- [WORK REQUIRED]
Using the records below, locate all lines containing "shadow" and return them.

··········

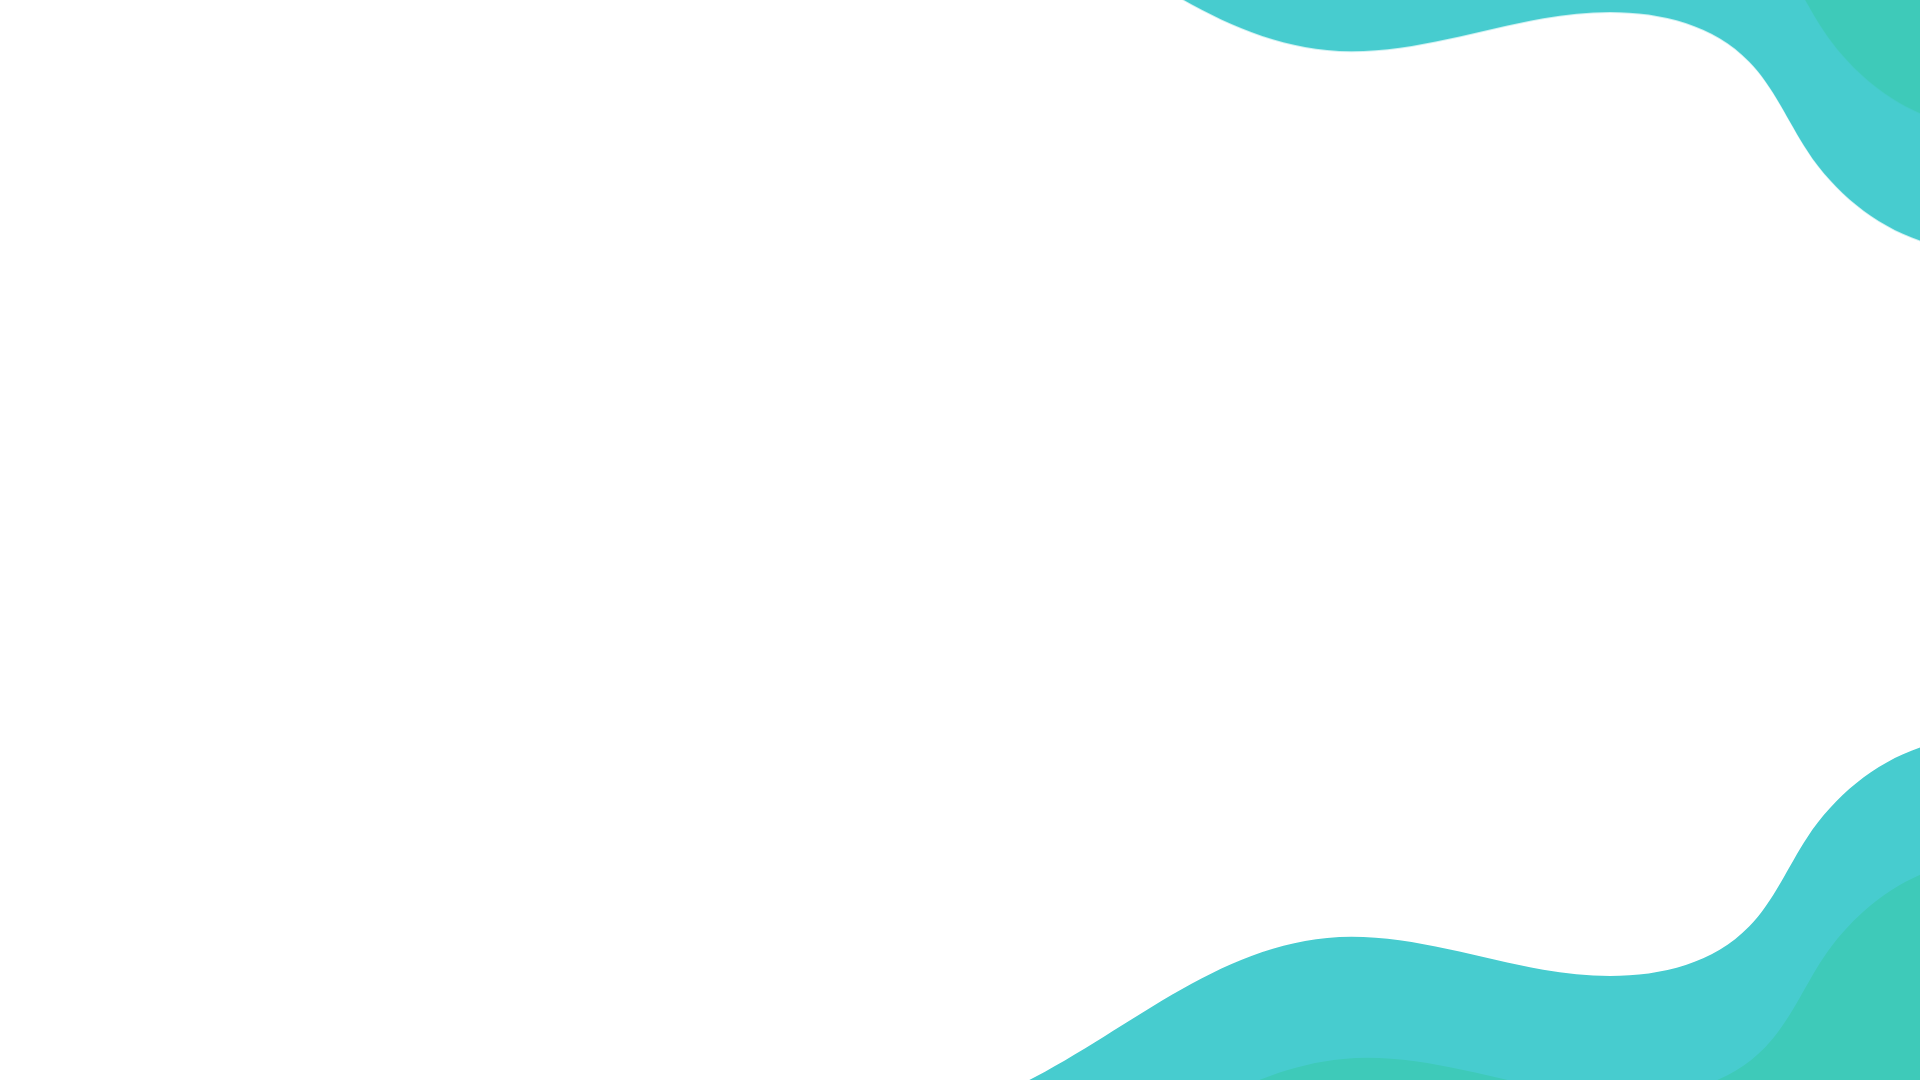
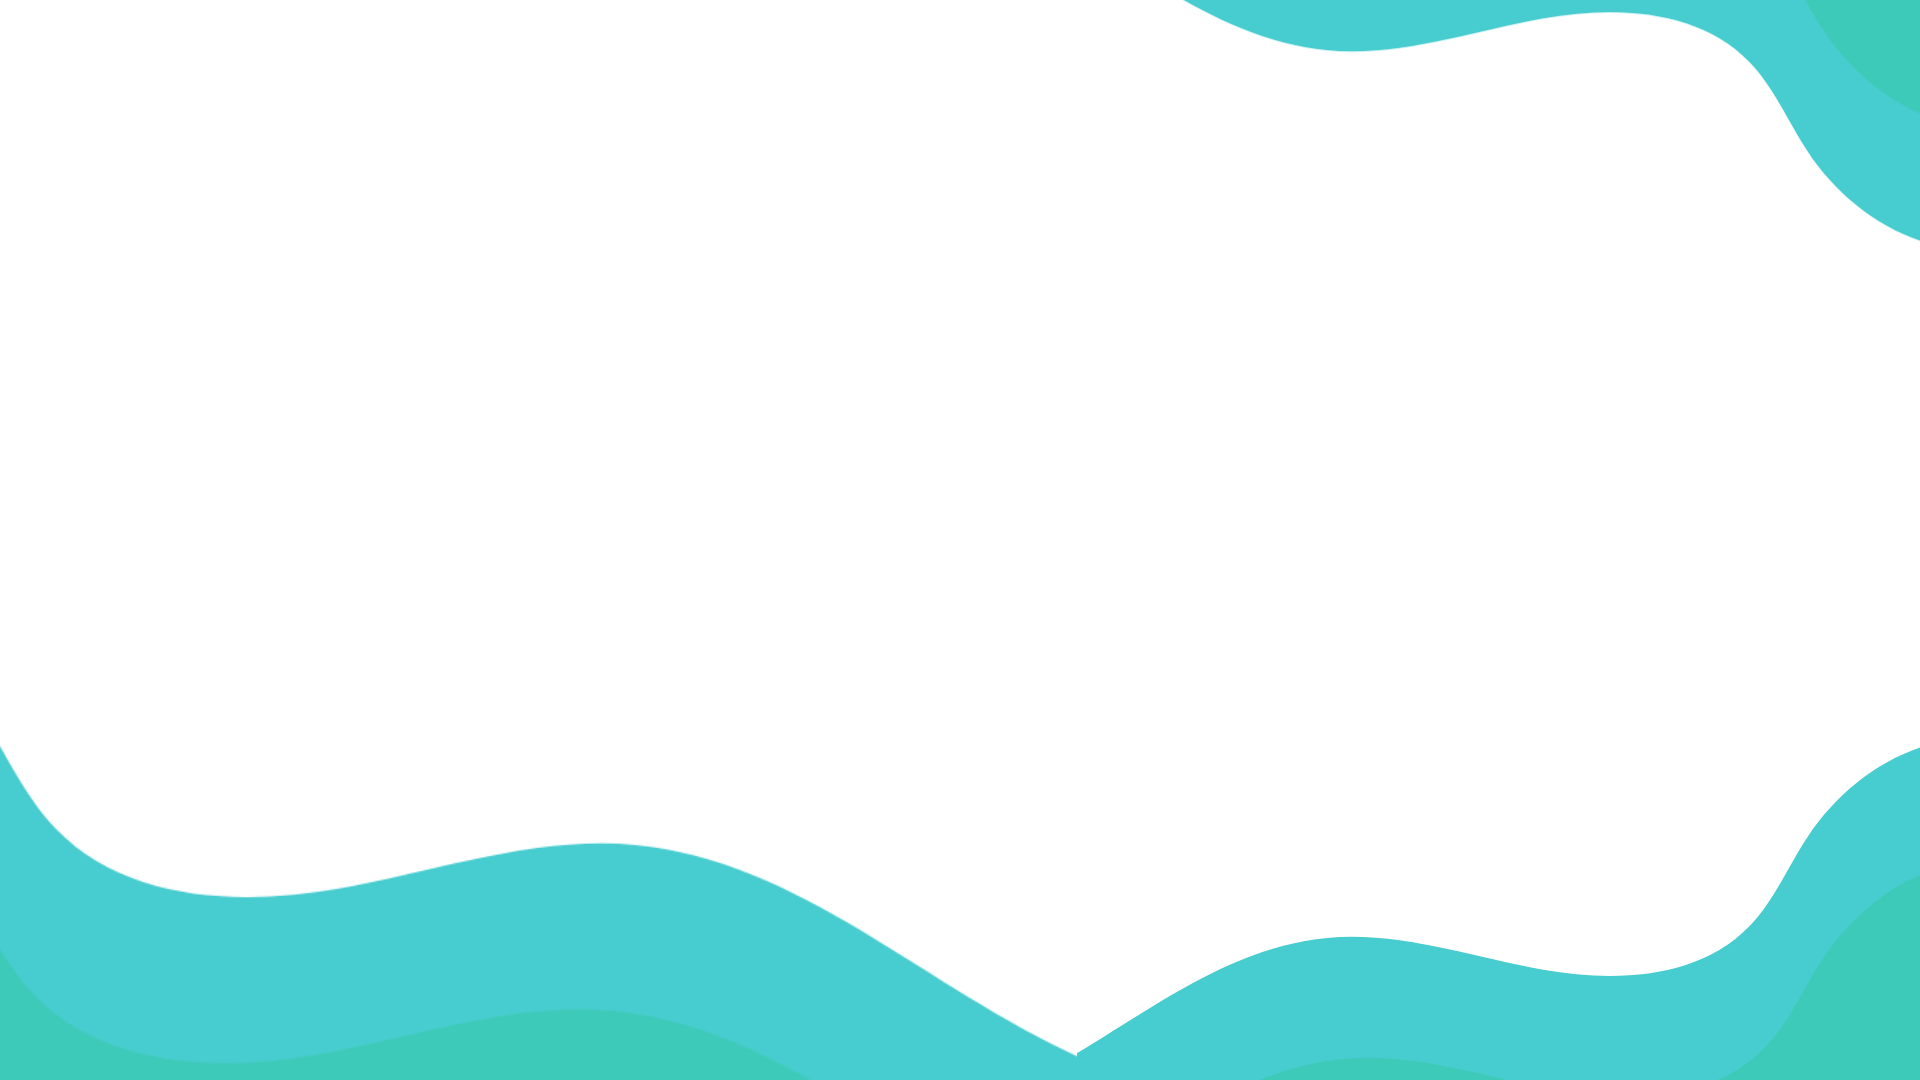
Add graphics to register_user and to main admin panel

Changed region(s): [[0.0, 0.7028, 0.5625, 1.0]]

diff --git a/frontend/src/app/admin/main/edit/add/user/page.tsx b/frontend/src/app/admin/main/edit/add/user/page.tsx
@@ -60,87 +60,81 @@ const AddPage = () => {
     };
     
     return (
-        <form className="flex flex-col mx-auto bg-white rounded-[30px] shadow-lg"style={{ height: '700px', width: '500px' }} onSubmit={handleSubmit}>
-
-            <div className="text-center text-marine font-anton mt-20" style={{ fontSize: '54px' }}>
-                REJESTRACJA
-            </div>
-
-            {error && <div className="text-red-500 mb-4">{error}</div>}
-
-            {/* Name */}
-            <div className="mb-4 flex justify-center mt-14">
-            <label htmlFor="name" className="block text-sm font-medium text-gray-700">
-                
-            </label>
-            <input
-                type="text"
-                id="firstName"
-                name="firstName"
-                value={formData.firstName}
-                onChange={handleChange}
-                className="w-[400px] mt-1 border-b border-dark_blue focus:outline-none focus:border-dark_blue placeholder-dark_blue placeholder:text-lg pb-2 mx-auto"
-                placeholder="Imię"
-            />
-            </div>
-
+        <div 
+            className="min-h-screen flex items-center justify-center bg-cover bg-center" 
+            style={{ backgroundImage: "url('/assets/admin_background.png')" }} 
+        >
+            <form onSubmit={handleSubmit} className="flex flex-col  bg-white rounded-[30px] shadow-2xl w-[1000px] p-6">
             
-            {/* Lastname */}
-            <div className="mb-4 flex justify-center mt-6">
-                <label htmlFor="name" className="block text-sm font-medium text-gray-700">
-                </label>
-                <input
-                    type="text"
-                    id="lastName"
-                    name="lastName"
-                    value={formData.lastName}
-                    onChange={handleChange}
-                    className="w-[400px] mt-1 border-b border-dark_blue focus:outline-none focus:border-dark_blue placeholder-dark_blue placeholder:text-lg pb-2 mx-auto"
-                    placeholder="Nazwisko"
-                />
-            </div>
-
-            {/* Email */}
-            <div className="mb-4 flex justify-center mt-6">
-                <label htmlFor="email" className="block text-sm font-medium text-gray-700">
-                </label>
-                <input
-                    type="email"
-                    id="email"
-                    name="email"
-                    value={formData.email}
-                    onChange={handleChange}
-                    className="w-[400px] mt-1 border-b border-dark_blue focus:outline-none focus:border-dark_blue placeholder-dark_blue placeholder:text-lg pb-2 mx-auto"
-                    placeholder="Email"
-                />
-            </div>
-
-            {/* Password */}
-            <div className="mb-4 flex justify-center mt-6">
-                <label htmlFor="password" className="block text-sm font-medium text-gray-700">
-                </label>
+                <h3 className="text-[50px] font-anton text-dark_blue mt-5 mb-4 text-center">REJESTRACJA UŻYTKOWNIKA</h3>
+    
+                {error && <div className="text-red-500 mb-4">{error}</div>}
+    
+                {/* Name */}
+                <div className="ml-9  mt-3">
+                <label htmlFor="firstName" className="block text-[17px] font-medium text-dark_blue font-[Open_Sans]">
+                        Imię:
+                    </label>
                     <input
-                            type="password"
-                            id="password"
-                            name="password"
-                            value={formData.password}
-                            onChange={handleChange}
-                            className="w-[400px] mt-1 border-b border-dark_blue focus:outline-none focus:border-dark_blue placeholder-dark_blue placeholder:text-lg pb-2 mx-auto"
-                            placeholder="Hasło"
-                        />
-            </div>
-
-            {/* Submit button */}
-            <div className="mb-4 flex justify-center mt-10">
-            <button
-                type="submit"
-                className="w-[200px] h-[50px] bg-marine text-white text-medium font-medium rounded-[15px] shadow-md hover:shadow-lg transition-all duration-300"
-                >
-                Zarejestruj się
-            </button>
-            </div>
-        </form>
+                        type="text"
+                        id="firstName"
+                        name="firstName"
+                        value={formData.firstName}
+                        onChange={handleChange}
+                        className="w-[93%] p-2 border border-gray-300 font-[Open_Sans] rounded-md focus:border-dark_blue focus:outline-none text-dark_blue"
+                       
+                    />
+                </div>
+    
+                {/* Lastname */}
+                <div className="ml-9 mt-3">
+                <label htmlFor="firstName" className="block text-[17px] font-medium text-dark_blue font-[Open_Sans]">
+                        Nazwisko:
+                    </label>
+                    <input
+                        type="text"
+                        id="lastName"
+                        name="lastName"
+                        value={formData.lastName}
+                        onChange={handleChange}
+                        className="w-[93%] p-2 border border-gray-300 font-[Open_Sans] rounded-md focus:border-dark_blue focus:outline-none text-dark_blue"
+                    />
+                </div>
+    
+                {/* Email */}
+                <div className="ml-9 mt-3">
+                <label htmlFor="firstName" className="block text-[17px] font-medium text-dark_blue font-[Open_Sans]">
+                        Email:
+                    </label>
+                    <input
+                        type="email"
+                        id="email"
+                        name="email"
+                        value={formData.email}
+                        onChange={handleChange}
+                        className="w-[93%] p-2 border border-gray-300 font-[Open_Sans] rounded-md focus:border-dark_blue focus:outline-none text-dark_blue"
+                    />
+                </div>
+    
+                {/* Password */}
+                <div className="ml-9 mb-4 mt-3">
+                <label htmlFor="firstName" className="block text-[17px] font-medium text-dark_blue font-[Open_Sans]">
+                        Hasło:
+                    </label>
+                    <input
+                        type="password"
+                        id="password"
+                        name="password"
+                        value={formData.password}
+                        onChange={handleChange}
+                        className="w-[93%] p-2 border border-gray-300 font-[Open_Sans] rounded-md focus:border-dark_blue focus:outline-none text-dark_blue"
+                    />
+                </div>
+                <button type="submit" className="w-[90%] ml-9 h-[50px] bg-dark_blue text-center text-white rounded-md mt-5 ">Zarejestruj</button>
+            </form>
+        </div>
     );
+    
 }
 
 export default AddPage;

diff --git a/frontend/src/app/admin/main/page.tsx b/frontend/src/app/admin/main/page.tsx
@@ -1,6 +1,12 @@
 const Page = () => {
     return (
-        <div className="flex flex-row justify-center text-2xl mt-10"> Welcome to admin page! </div>
+        <div className="flex flex-row justify-center text-2xl  min-h-screen"
+        style={{
+            backgroundImage: "url('/assets/admin_background.png')",
+            backgroundSize: "cover",
+        }}>
+         <h3 className="text-[45px] font-anton text-dark_blue mt-20 text-center">WITAJ W PANELU ADMINISTRATORA!</h3>
+</div>
     );
 }
 

diff --git a/frontend/src/app/admin/main/edit/add/child/page.tsx b/frontend/src/app/admin/main/edit/add/child/page.tsx
@@ -120,7 +120,7 @@ const ChildAddPage = () => {
                     />
                 </div>
     
-                <button type="submit" className="w-[90%] ml-9 h-[50px] bg-dark_blue text-center text-white rounded-md mt-5 ">Zapisz</button>
+                <button type="submit" className="w-[90%] ml-9 h-[50px] bg-dark_blue text-center text-white rounded-md mt-5 ">Zarejestruj</button>
             </form>
         </div>
     );

diff --git a/frontend/src/components/fundForm.tsx b/frontend/src/components/fundForm.tsx
@@ -3,7 +3,7 @@ import RouterButton from "./routerButton";
 const FundForm = () => {
     return (
         <>
-            <form className="flex flex-col  w-[740px] h-[700px] ml-10">
+            <form className="flex flex-col  w-[740px] ml-10">
             
             <div className="flex flex-col items-start">
                 <p className=" ml-3 text-dark_blue font-[Open_Sans] font-bold">TYTUŁ ZBIÓRKI:</p>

··········

- [EXERCISE RESPONSE]
-        <form className="flex flex-col mx-auto bg-white rounded-[30px] shadow-lg"style={{ height: '700px', width: '500px' }} onSubmit={handleSubmit}>
+            <form onSubmit={handleSubmit} className="flex flex-col  bg-white rounded-[30px] shadow-2xl w-[1000px] p-6">
-                className="w-[200px] h-[50px] bg-marine text-white text-medium font-medium rounded-[15px] shadow-md hover:shadow-lg transition-all duration-300"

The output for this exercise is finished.